_YOUR OBJECTIVE:_
Line by line, copy the entries exactly, excluding the pictures.

[Records contained in a dataset]
----

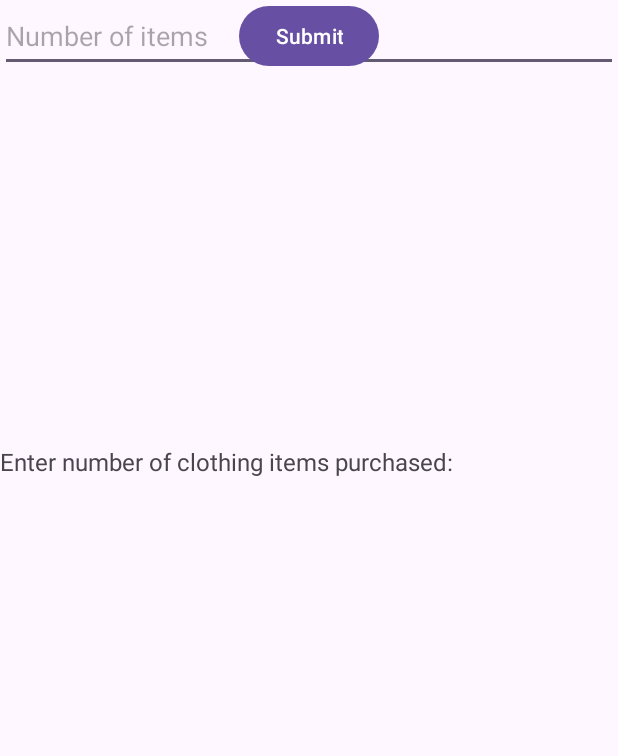
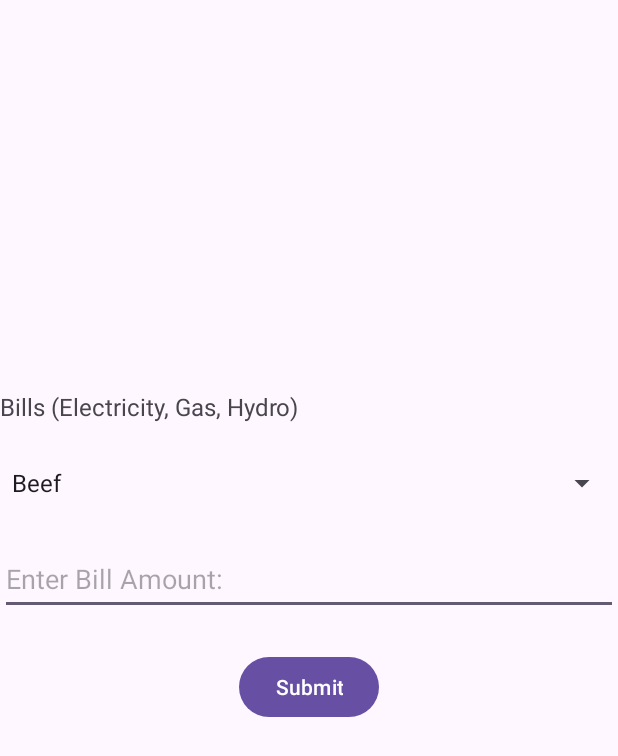
Before and after one commit to IsaacPicov/carbonFootprintApp, an Android app: the layout fragment_bills.xml on its own in the app's theme, with its tools: preview values and no code run, on a phone screen of 412 x 824 dp. Shown: the top 756 px of the screen. Run offline under Robolectric (Android 15) with nearby library versions, the light colour scheme and no system bars.

Commit message:
fix: Fixing BillFragment as .xml was not pushed correctly

```diff
--- a/Starter Application/app/src/main/java/com/example/b07demosummer2024/BillsFragment.java
+++ b/Starter Application/app/src/main/java/com/example/b07demosummer2024/BillsFragment.java
@@ -94,4 +94,3 @@ public class BillsFragment extends Fragment {
         }
     }
 }
-}
--- a/Starter Application/app/src/main/res/layout/fragment_bills.xml
+++ b/Starter Application/app/src/main/res/layout/fragment_bills.xml
@@ -6,36 +6,47 @@
     android:layout_height="match_parent">
 
     <TextView
-        android:id="@+id/textClothes"
+        android:id="@+id/textBills"
         android:layout_width="0dp"
         android:layout_height="wrap_content"
-        android:text="Enter number of clothing items purchased:"
+        android:layout_marginTop="260dp"
+        android:text="@string/bills"
         android:textSize="16sp"
-        app:layout_constraintBottom_toBottomOf="parent"
         app:layout_constraintEnd_toEndOf="parent"
-        app:layout_constraintHorizontal_bias="0.0"
+        app:layout_constraintHorizontal_bias="1.0"
         app:layout_constraintStart_toStartOf="parent"
-        app:layout_constraintTop_toTopOf="parent"
-        app:layout_constraintVertical_bias="0.37" />
+        app:layout_constraintTop_toTopOf="parent" />
+
+    <Spinner
+        android:id="@+id/spinnerBillType"
+        android:layout_width="0dp"
+        android:layout_height="48dp"
+        android:entries="@array/meal_types"
+        app:layout_constraintTop_toBottomOf="@id/textBills"
+        app:layout_constraintStart_toStartOf="parent"
+        app:layout_constraintEnd_toEndOf="parent"
+        app:layout_constraintHorizontal_bias="0.5"
+        android:layout_marginTop="16dp" />
 
     <EditText
-        android:id="@+id/editTextClothingItems"
+        android:id="@+id/editTextBillAmount"
         android:layout_width="0dp"
         android:layout_height="48dp"
-        android:hint="Number of items"
-        android:inputType="number"
+        android:hint="@string/bills_prompt"
+        android:inputType="numberDecimal"
+        app:layout_constraintTop_toBottomOf="@id/spinnerBillType"
+        app:layout_constraintStart_toStartOf="parent"
         app:layout_constraintEnd_toEndOf="parent"
-        app:layout_constraintHorizontal_bias="0.0"
-        app:layout_constraintStart_toStartOf="parent"
-        tools:layout_editor_absoluteY="313dp" />
+        android:layout_marginTop="16dp" />
 
     <Button
-        android:id="@+id/buttonClothesSubmit"
+        android:id="@+id/buttonBillsSubmit"
         android:layout_width="wrap_content"
         android:layout_height="wrap_content"
-        android:text="Submit"
+        android:text="@string/submit"
+        app:layout_constraintTop_toBottomOf="@id/editTextBillAmount"
+        app:layout_constraintStart_toStartOf="parent"
         app:layout_constraintEnd_toEndOf="parent"
-        app:layout_constraintStart_toStartOf="parent"
-        tools:layout_editor_absoluteY="401dp" />
+        android:layout_marginTop="24dp" />
 
 </androidx.constraintlayout.widget.ConstraintLayout>
--- a/Starter Application/app/src/main/res/values/strings.xml
+++ b/Starter Application/app/src/main/res/values/strings.xml
@@ -23,6 +23,8 @@
     <string name="electronics">Buying New Electronics</string>
     <string name="miscellaneous">Buying Miscellaneous Items</string>
     <string name="bills">Bills (Electricity, Gas, Hydro)</string>
+    <string name="bills_prompt">Enter Bill Amount:</string>
+    <string name="submit">Submit</string>
 
     <string-array name="categories_array">
         <item>Books</item>
@@ -41,7 +43,6 @@
         <item>Electric</item>
         <item>I do not know</item>
     </string-array>
-
 
     <string-array name="public_transport">
         <item>bus</item>
@@ -68,5 +69,11 @@
         <item>Plant-Based</item>
     </string-array>
 
+    <string-array name="bill_types">
+        <item>Electricity</item>
+        <item>Gas</item>
+        <item>Water</item>
+    </string-array>
+
 
 </resources>
```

----

_EXPECTED ANSWER:_
Before and after one commit to IsaacPicov/carbonFootprintApp, an Android app: the layout fragment_bills.xml on its own in the app's theme, with its tools: preview values and no code run, on a phone screen of 412 x 824 dp. Shown: the top 756 px of the screen. Run offline under Robolectric (Android 15) with nearby library versions, the light colour scheme and no system bars.

Commit message:
fix: Fixing BillFragment as .xml was not pushed correctly

```diff
--- a/Starter Application/app/src/main/java/com/example/b07demosummer2024/BillsFragment.java
+++ b/Starter Application/app/src/main/java/com/example/b07demosummer2024/BillsFragment.java
@@ -94,4 +94,3 @@ public class BillsFragment extends Fragment {
         }
     }
 }
-}
--- a/Starter Application/app/src/main/res/layout/fragment_bills.xml
+++ b/Starter Application/app/src/main/res/layout/fragment_bills.xml
@@ -6,36 +6,47 @@
     android:layout_height="match_parent">
 
     <TextView
-        android:id="@+id/textClothes"
+        android:id="@+id/textBills"
         android:layout_width="0dp"
         android:layout_height="wrap_content"
-        android:text="Enter number of clothing items purchased:"
+        android:layout_marginTop="260dp"
+        android:text="@string/bills"
         android:textSize="16sp"
-        app:layout_constraintBottom_toBottomOf="parent"
         app:layout_constraintEnd_toEndOf="parent"
-        app:layout_constraintHorizontal_bias="0.0"
+        app:layout_constraintHorizontal_bias="1.0"
         app:layout_constraintStart_toStartOf="parent"
-        app:layout_constraintTop_toTopOf="parent"
-        app:layout_constraintVertical_bias="0.37" />
+        app:layout_constraintTop_toTopOf="parent" />
+
+    <Spinner
+        android:id="@+id/spinnerBillType"
+        android:layout_width="0dp"
+        android:layout_height="48dp"
+        android:entries="@array/meal_types"
+        app:layout_constraintTop_toBottomOf="@id/textBills"
+        app:layout_constraintStart_toStartOf="parent"
+        app:layout_constraintEnd_toEndOf="parent"
+        app:layout_constraintHorizontal_bias="0.5"
+        android:layout_marginTop="16dp" />
 
     <EditText
-        android:id="@+id/editTextClothingItems"
+        android:id="@+id/editTextBillAmount"
         android:layout_width="0dp"
         android:layout_height="48dp"
-        android:hint="Number of items"
-        android:inputType="number"
+        android:hint="@string/bills_prompt"
+        android:inputType="numberDecimal"
+        app:layout_constraintTop_toBottomOf="@id/spinnerBillType"
+        app:layout_constraintStart_toStartOf="parent"
         app:layout_constraintEnd_toEndOf="parent"
-        app:layout_constraintHorizontal_bias="0.0"
-        app:layout_constraintStart_toStartOf="parent"
-        tools:layout_editor_absoluteY="313dp" />
+        android:layout_marginTop="16dp" />
 
     <Button
-        android:id="@+id/buttonClothesSubmit"
+        android:id="@+id/buttonBillsSubmit"
         android:layout_width="wrap_content"
         android:layout_height="wrap_content"
-        android:text="Submit"
+        android:text="@string/submit"
+        app:layout_constraintTop_toBottomOf="@id/editTextBillAmount"
+        app:layout_constraintStart_toStartOf="parent"
         app:layout_constraintEnd_toEndOf="parent"
-        app:layout_constraintStart_toStartOf="parent"
-        tools:layout_editor_absoluteY="401dp" />
+        android:layout_marginTop="24dp" />
 
 </androidx.constraintlayout.widget.ConstraintLayout>
--- a/Starter Application/app/src/main/res/values/strings.xml
+++ b/Starter Application/app/src/main/res/values/strings.xml
@@ -23,6 +23,8 @@
     <string name="electronics">Buying New Electronics</string>
     <string name="miscellaneous">Buying Miscellaneous Items</string>
     <string name="bills">Bills (Electricity, Gas, Hydro)</string>
+    <string name="bills_prompt">Enter Bill Amount:</string>
+    <string name="submit">Submit</string>
 
     <string-array name="categories_array">
         <item>Books</item>
@@ -41,7 +43,6 @@
         <item>Electric</item>
         <item>I do not know</item>
     </string-array>
-
 
     <string-array name="public_transport">
         <item>bus</item>
@@ -68,5 +69,11 @@
         <item>Plant-Based</item>
     </string-array>
 
+    <string-array name="bill_types">
+        <item>Electricity</item>
+        <item>Gas</item>
+        <item>Water</item>
+    </string-array>
+
 
 </resources>
```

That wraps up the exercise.